Monday, June 1, 2015

Improving Clustering Support in Radiator with Gossip Protocol

 Our Radiator is deployed in various operating environments, ranging from single server instances to large clusters, sometimes called server farms. Recently, we have developed Radiator support for Gossip protocol framework and Redis based Gossip implementation. The Gossip framework allows clustered Radiator instances to share information and event notifications. The instances can be standalone or part of a Radiator server farm.

One use case for the Gossip framework is co-ordinated detection of unreachable next hop proxies. Multiple Radiator instances can now signal next hop proxy unreachability and reachability information with Gossip messages. The instances may be part of server farm, completely separate processes running on the same or different hosts or any combination of thereof - depending on the customer’s network architecture.

Radiator 1 informs Radiator 2 via Gossip
This allows, for example, one server farm worker to run Status-Server queries when the FarmSize configuration parameter is set. When the member notices that the next hop has become unreachable, it can quickly alert the other members to immediately switch over to an alternate next hop. This provides a method to quickly recover from failures - and also switch back when the failure condition has been resolved.

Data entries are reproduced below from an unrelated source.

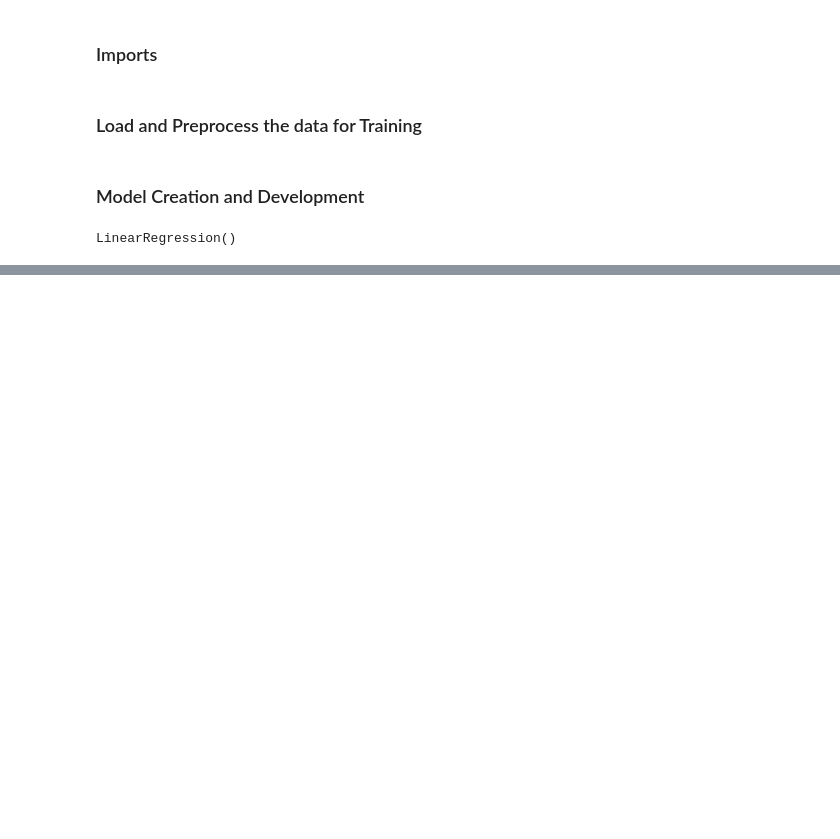
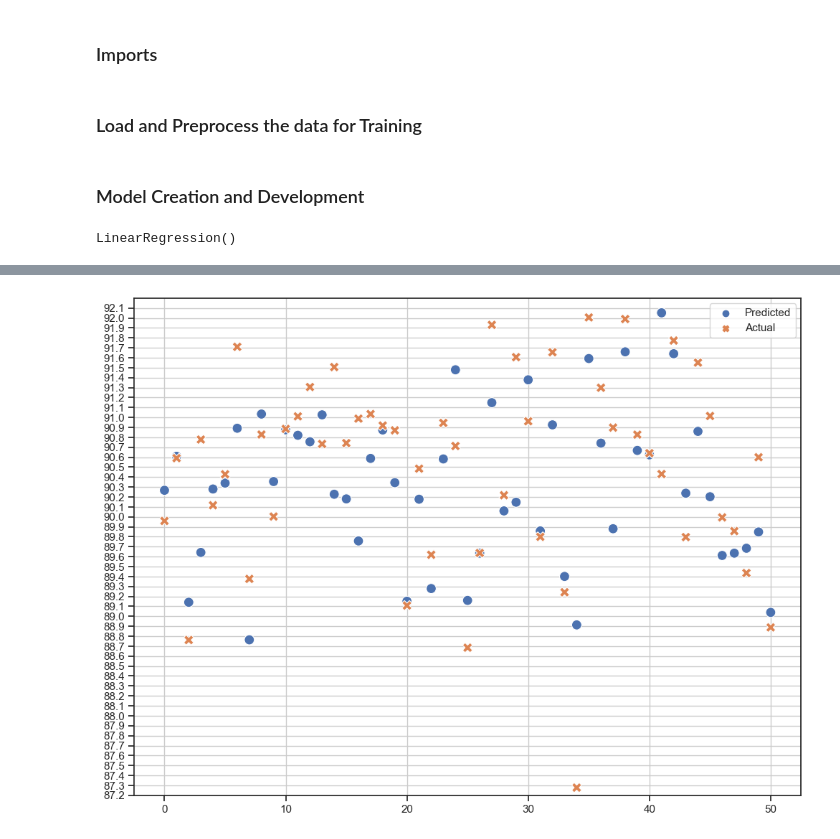
Before and after one commit to andrews-tang/Predicting-the-Recovery-Rate-of-Metal-Ore, a Jupyter notebook: using_classic_algo.ipynb, the cells around one changed output, grey strips where cells are left out. Drawn from its saved outputs; the diff is of its cells as text; code cells hidden in the pictures; blank space fills up the shorter version.

Commit message:
add visualization of predicted and actual values

```diff
--- a/using_classic_algo.ipynb
+++ b/using_classic_algo.ipynb
@@ -74,0 +86,11 @@ compare_df.head(10)
+# %%
+plt.figure(figsize=(12,9))
+
+sns.set(style='ticks')
+y_ticks = np.arange(87.2, 92.2, 0.1)
+plt.ylim(87.2, 92.2)
+plt.yticks(y_ticks)
+sns.scatterplot(compare_df, s=100)
+plt.grid(True)
+# %% [output]
+[figure, added]
```
Also changed, not shown: parts of 5 cells of this notebook.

In general, when the instances can share information, co-operating Radiator instances as a whole can function more efficiently and respond more quickly to configuration and other changes.

As our product development continues, we are planning to develop more clustering functionality to Radiator. Our aim is to provide even more performance to network environment with large amount of end users.

How can I use them as a Radiator customer

If you already use Radiator, see goodies/farmsize.cfg for a configuration example with shared duplicate cache and Gossip and Redis configuration. As our development work continues, more modules will be added and upgraded to use the Gossip framework.

If you are not yet a Radiator customer, please contact our sales team at sales(a)open.com.au with your question about. We are happy to help you with your issues.